## Records supplied
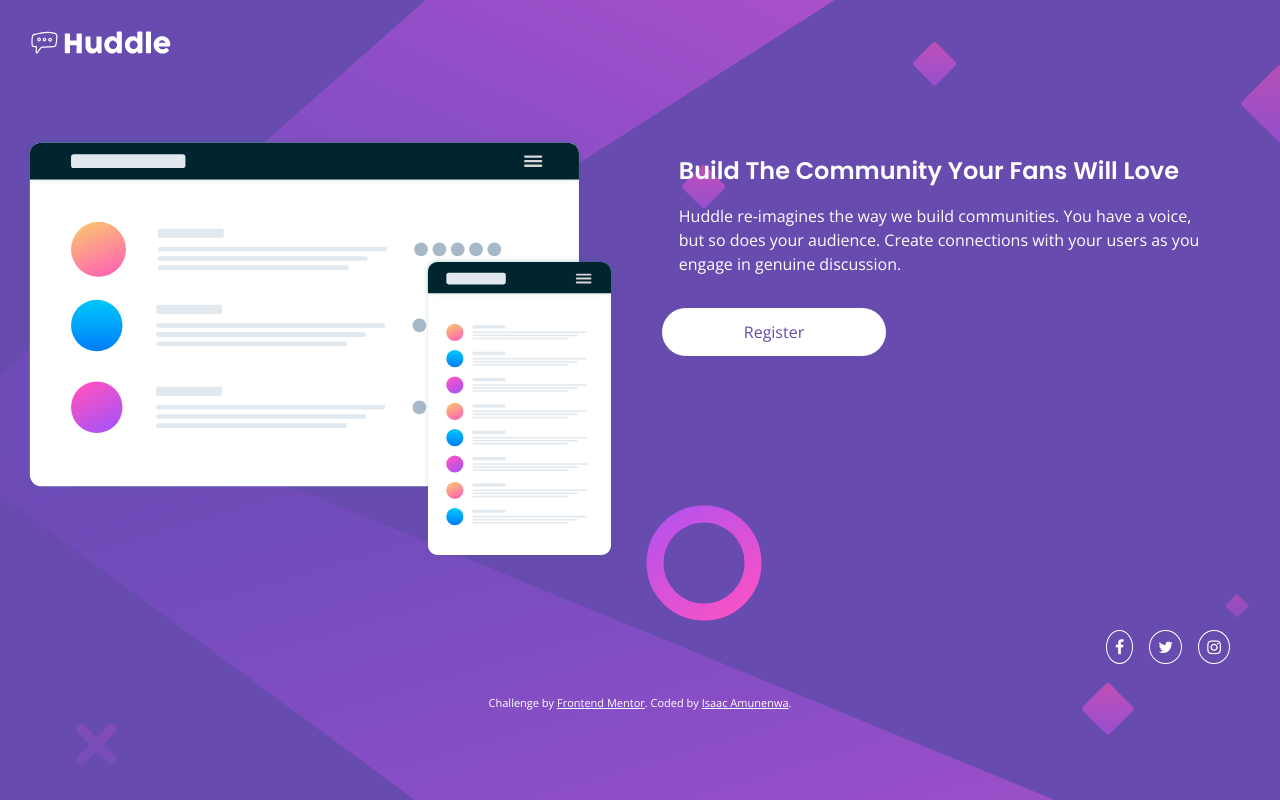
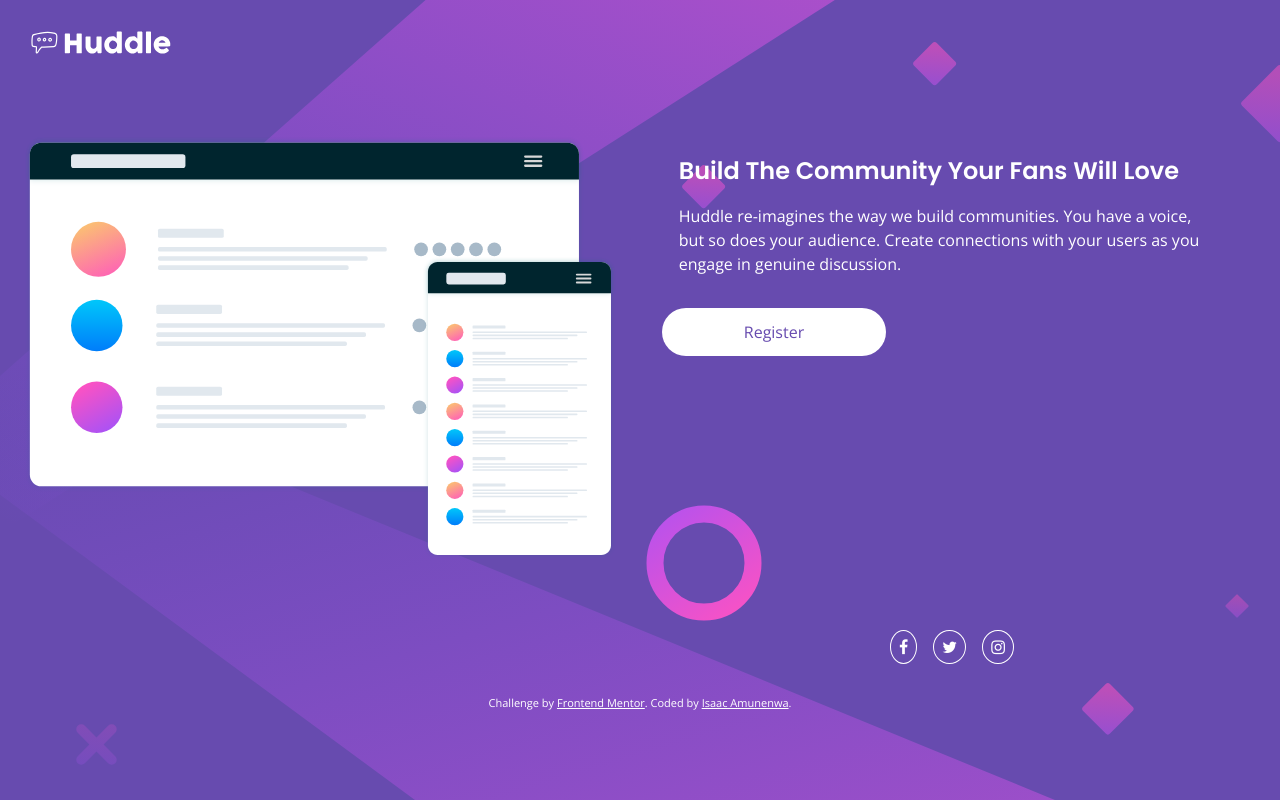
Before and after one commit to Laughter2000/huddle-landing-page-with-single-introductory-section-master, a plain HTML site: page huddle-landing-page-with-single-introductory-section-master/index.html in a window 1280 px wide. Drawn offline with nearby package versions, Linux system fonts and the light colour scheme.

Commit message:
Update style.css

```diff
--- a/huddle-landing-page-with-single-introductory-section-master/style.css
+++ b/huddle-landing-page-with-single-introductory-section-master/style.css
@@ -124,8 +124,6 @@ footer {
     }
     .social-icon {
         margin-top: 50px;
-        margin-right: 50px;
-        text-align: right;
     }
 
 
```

* * *

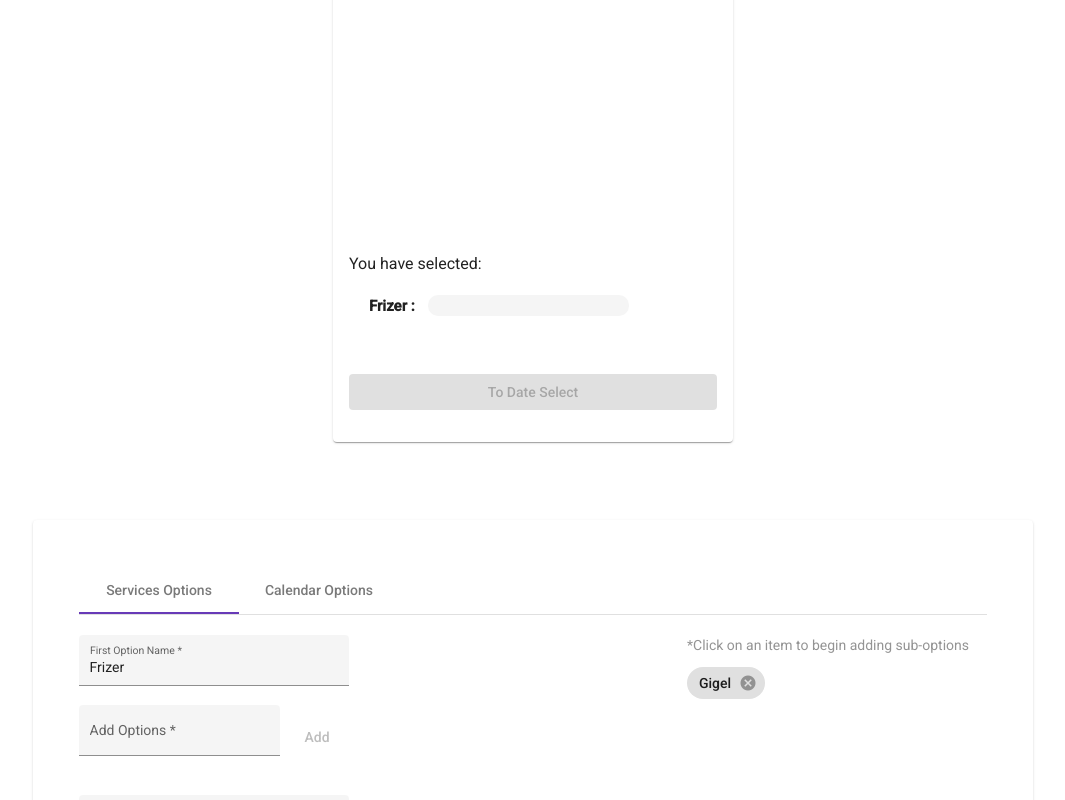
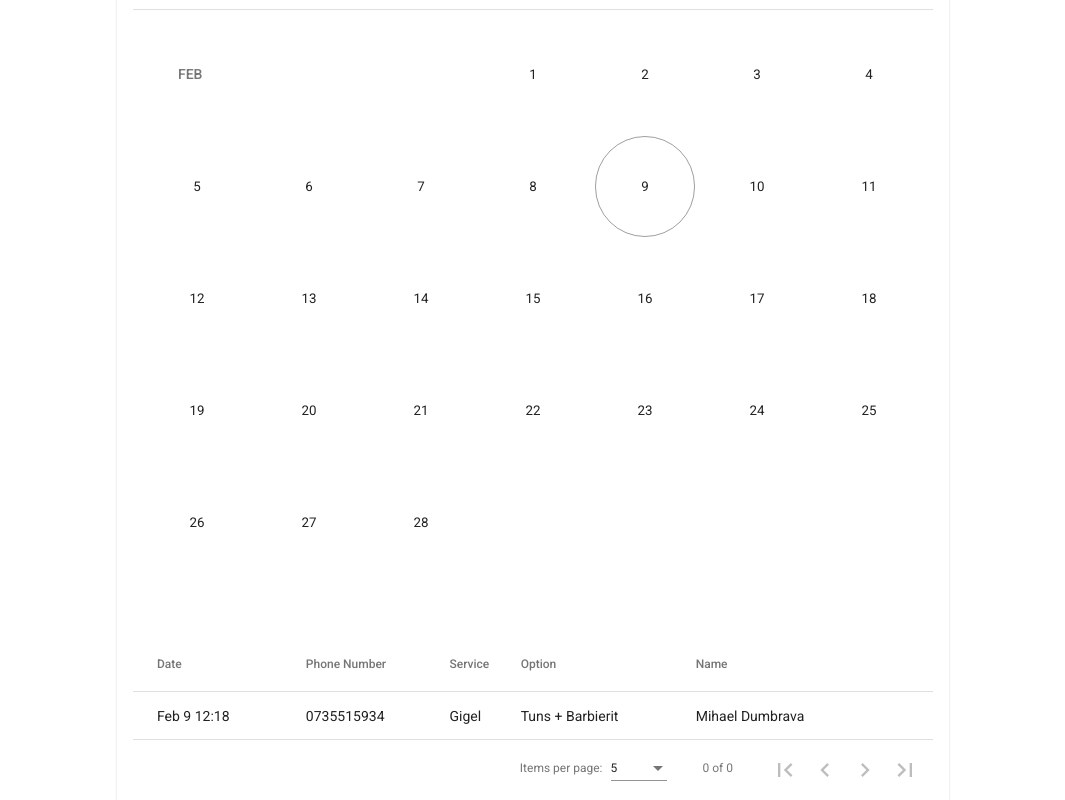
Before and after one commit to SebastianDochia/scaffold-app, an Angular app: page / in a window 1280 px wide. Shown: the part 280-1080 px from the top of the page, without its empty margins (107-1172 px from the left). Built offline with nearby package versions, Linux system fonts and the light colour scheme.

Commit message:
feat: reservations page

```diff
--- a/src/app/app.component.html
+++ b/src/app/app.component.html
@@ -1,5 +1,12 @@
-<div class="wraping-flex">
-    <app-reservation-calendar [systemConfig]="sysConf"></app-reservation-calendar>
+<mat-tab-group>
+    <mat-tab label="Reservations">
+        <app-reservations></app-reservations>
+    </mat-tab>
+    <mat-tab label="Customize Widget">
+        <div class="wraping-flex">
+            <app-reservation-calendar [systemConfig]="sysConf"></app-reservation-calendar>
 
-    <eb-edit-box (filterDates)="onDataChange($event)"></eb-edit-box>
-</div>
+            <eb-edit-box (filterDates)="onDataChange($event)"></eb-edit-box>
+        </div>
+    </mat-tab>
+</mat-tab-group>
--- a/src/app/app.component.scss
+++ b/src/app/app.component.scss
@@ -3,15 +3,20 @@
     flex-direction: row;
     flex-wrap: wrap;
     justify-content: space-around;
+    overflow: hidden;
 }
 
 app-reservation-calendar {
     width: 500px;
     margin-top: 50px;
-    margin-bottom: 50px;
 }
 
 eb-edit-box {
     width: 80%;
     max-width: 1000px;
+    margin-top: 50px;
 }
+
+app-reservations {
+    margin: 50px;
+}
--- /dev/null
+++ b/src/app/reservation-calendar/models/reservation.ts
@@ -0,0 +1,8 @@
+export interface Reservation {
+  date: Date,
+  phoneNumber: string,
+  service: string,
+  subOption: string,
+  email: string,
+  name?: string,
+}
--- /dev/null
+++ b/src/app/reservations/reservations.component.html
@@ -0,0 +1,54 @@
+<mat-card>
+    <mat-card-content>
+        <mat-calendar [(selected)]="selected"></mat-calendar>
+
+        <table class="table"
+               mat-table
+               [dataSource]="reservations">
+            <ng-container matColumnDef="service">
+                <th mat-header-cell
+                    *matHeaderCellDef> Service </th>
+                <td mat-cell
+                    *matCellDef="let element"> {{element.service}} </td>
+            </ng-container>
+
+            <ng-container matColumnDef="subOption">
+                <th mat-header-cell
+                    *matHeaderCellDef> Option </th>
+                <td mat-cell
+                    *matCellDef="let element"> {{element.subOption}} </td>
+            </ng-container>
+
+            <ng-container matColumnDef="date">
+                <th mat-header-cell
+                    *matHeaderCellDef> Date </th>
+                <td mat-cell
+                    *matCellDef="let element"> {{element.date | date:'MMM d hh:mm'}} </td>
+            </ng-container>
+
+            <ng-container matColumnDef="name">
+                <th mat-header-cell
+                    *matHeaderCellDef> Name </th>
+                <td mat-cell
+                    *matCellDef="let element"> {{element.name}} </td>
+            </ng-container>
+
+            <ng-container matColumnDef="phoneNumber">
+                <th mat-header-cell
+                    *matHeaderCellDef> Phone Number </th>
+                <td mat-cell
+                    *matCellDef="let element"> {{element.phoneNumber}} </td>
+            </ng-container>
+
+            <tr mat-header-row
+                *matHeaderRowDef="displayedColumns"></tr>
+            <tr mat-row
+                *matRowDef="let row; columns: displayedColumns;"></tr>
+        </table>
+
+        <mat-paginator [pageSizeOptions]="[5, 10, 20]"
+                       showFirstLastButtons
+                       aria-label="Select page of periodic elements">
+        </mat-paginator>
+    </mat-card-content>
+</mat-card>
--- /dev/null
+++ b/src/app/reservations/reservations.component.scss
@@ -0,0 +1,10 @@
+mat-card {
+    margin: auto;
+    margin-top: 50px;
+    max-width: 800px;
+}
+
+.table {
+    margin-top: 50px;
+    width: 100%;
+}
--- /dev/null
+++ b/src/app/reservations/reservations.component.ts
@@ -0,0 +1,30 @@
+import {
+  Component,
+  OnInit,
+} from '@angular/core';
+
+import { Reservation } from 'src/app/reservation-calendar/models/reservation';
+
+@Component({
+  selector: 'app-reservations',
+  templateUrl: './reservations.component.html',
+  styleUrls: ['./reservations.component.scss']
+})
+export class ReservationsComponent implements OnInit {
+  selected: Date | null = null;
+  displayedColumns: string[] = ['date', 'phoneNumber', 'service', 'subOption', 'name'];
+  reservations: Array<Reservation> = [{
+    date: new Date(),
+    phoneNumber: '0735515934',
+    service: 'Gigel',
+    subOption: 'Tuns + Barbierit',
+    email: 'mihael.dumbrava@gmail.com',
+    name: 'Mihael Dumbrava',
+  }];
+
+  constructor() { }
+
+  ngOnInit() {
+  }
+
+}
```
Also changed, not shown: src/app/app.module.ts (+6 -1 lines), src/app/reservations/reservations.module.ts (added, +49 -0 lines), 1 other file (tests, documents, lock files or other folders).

==

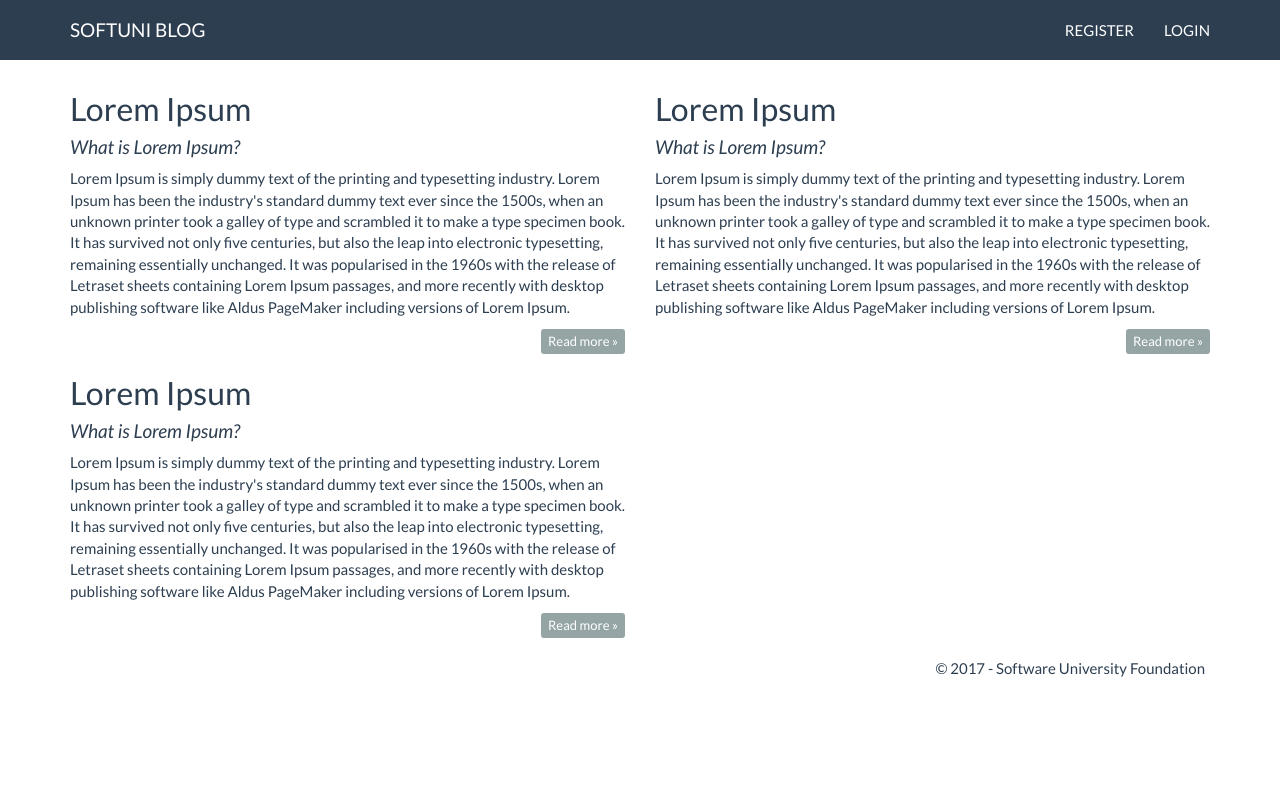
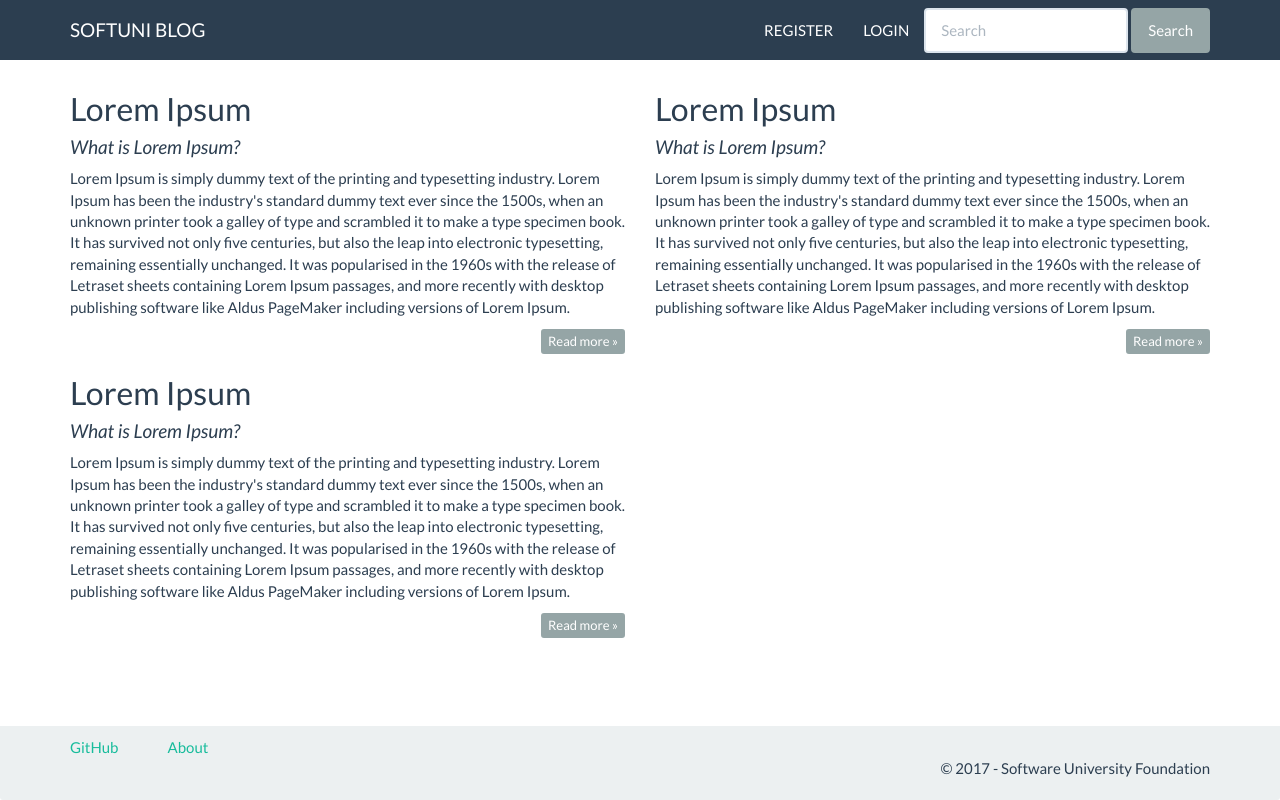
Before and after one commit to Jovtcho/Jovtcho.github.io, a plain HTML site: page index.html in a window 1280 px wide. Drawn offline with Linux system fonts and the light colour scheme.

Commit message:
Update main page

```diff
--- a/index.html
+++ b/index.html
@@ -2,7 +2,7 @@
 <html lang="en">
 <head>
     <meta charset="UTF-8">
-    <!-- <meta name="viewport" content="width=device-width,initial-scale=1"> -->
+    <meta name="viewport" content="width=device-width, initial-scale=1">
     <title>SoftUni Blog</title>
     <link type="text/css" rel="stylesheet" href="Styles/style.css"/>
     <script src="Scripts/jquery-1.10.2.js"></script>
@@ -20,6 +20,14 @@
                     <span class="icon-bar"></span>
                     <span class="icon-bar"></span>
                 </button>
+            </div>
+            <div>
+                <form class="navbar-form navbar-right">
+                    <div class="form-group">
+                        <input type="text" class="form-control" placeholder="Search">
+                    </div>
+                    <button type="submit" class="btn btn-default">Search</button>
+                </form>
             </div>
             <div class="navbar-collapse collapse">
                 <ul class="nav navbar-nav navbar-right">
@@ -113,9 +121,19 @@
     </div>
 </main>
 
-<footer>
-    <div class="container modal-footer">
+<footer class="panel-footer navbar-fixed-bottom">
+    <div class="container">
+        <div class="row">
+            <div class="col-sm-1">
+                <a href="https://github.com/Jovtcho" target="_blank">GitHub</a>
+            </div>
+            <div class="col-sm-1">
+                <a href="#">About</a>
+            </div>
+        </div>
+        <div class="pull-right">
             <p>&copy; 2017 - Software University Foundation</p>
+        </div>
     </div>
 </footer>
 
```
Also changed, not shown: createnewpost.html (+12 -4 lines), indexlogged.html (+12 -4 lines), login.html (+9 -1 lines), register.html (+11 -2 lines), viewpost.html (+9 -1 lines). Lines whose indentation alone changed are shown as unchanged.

## Task to complete
Check each line of the records above for the string "width", and report every line that has it.

## Answer to this task
     width: 500px;
     width: 80%;
     max-width: 1000px;
+    max-width: 800px;
+    width: 100%;
-    <!-- <meta name="viewport" content="width=device-width,initial-scale=1"> -->
+    <meta name="viewport" content="width=device-width, initial-scale=1">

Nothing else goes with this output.